→ What the task requires
Each entry has to be printed again exactly.

-=-=-

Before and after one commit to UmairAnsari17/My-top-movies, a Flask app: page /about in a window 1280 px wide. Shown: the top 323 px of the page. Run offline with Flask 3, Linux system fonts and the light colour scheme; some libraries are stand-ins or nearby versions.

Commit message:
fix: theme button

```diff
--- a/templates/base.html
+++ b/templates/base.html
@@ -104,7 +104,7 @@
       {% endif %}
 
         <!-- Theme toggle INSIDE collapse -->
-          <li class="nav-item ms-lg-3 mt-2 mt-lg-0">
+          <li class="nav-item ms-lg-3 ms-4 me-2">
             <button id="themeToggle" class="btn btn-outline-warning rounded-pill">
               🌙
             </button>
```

-=-=-

→ Response
Before and after one commit to UmairAnsari17/My-top-movies, a Flask app: page /about in a window 1280 px wide. Shown: the top 323 px of the page. Run offline with Flask 3, Linux system fonts and the light colour scheme; some libraries are stand-ins or nearby versions.

Commit message:
fix: theme button

```diff
--- a/templates/base.html
+++ b/templates/base.html
@@ -104,7 +104,7 @@
       {% endif %}
 
         <!-- Theme toggle INSIDE collapse -->
-          <li class="nav-item ms-lg-3 mt-2 mt-lg-0">
+          <li class="nav-item ms-lg-3 ms-4 me-2">
             <button id="themeToggle" class="btn btn-outline-warning rounded-pill">
               🌙
             </button>
```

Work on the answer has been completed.